Scan the records below for the string "file" and return every line where it appears.

==========

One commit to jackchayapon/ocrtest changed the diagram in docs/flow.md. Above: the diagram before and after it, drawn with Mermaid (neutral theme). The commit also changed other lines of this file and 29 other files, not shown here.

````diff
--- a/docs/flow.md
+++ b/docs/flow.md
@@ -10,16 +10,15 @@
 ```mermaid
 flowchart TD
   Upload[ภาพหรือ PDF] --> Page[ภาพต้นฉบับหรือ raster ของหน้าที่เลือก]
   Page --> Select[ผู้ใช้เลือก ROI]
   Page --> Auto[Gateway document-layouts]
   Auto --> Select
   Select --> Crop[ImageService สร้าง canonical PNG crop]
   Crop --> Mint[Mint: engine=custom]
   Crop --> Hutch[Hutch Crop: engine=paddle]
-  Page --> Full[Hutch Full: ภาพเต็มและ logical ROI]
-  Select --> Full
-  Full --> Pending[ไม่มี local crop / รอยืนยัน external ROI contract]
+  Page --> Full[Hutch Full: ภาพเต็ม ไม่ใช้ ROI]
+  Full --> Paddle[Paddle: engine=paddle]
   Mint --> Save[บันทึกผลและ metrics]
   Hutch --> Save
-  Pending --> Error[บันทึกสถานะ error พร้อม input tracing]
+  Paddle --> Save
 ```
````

==========

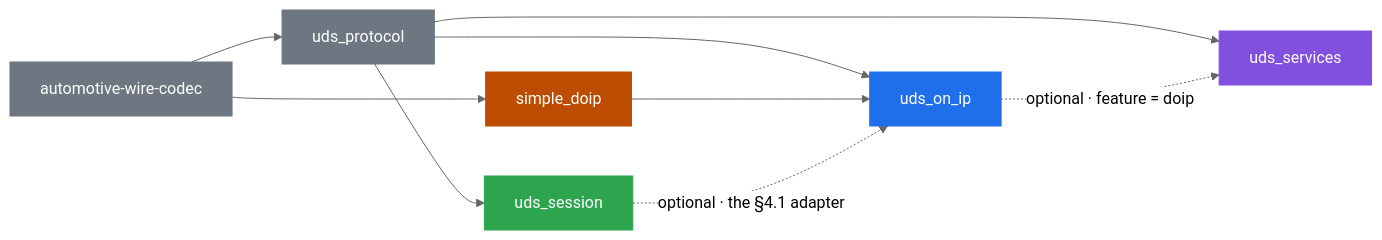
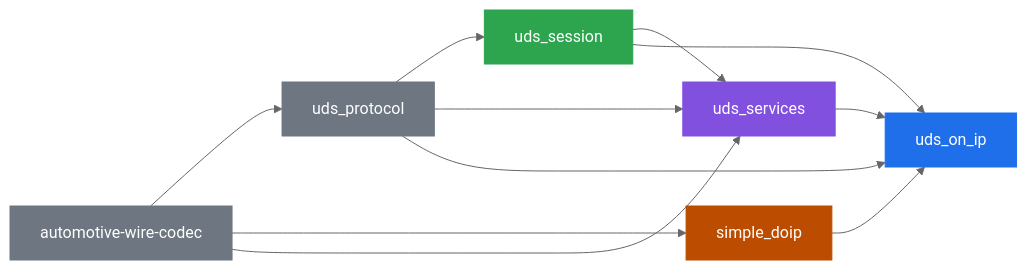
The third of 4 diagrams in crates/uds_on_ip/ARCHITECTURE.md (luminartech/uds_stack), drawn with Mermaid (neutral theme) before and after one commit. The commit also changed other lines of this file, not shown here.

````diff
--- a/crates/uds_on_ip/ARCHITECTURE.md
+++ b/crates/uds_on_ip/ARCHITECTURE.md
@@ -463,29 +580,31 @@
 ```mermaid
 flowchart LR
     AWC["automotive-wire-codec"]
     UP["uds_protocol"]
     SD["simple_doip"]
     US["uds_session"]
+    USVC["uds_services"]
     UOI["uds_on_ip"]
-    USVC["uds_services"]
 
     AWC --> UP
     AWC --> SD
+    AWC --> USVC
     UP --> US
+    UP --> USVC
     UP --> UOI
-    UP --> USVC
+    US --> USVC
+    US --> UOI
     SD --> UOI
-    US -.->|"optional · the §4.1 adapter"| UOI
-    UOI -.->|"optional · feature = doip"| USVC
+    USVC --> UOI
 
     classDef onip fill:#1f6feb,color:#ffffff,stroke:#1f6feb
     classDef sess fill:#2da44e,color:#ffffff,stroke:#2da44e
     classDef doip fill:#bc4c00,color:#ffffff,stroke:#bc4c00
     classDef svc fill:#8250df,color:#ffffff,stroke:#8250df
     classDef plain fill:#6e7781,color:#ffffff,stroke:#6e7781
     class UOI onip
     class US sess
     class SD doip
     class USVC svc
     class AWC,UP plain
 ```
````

==========

» EXERCISE SOLUTION
One commit to jackchayapon/ocrtest changed the diagram in docs/flow.md. Above: the diagram before and after it, drawn with Mermaid (neutral theme). The commit also changed other lines of this file and 29 other files, not shown here.
The third of 4 diagrams in crates/uds_on_ip/ARCHITECTURE.md (luminartech/uds_stack), drawn with Mermaid (neutral theme) before and after one commit. The commit also changed other lines of this file, not shown here.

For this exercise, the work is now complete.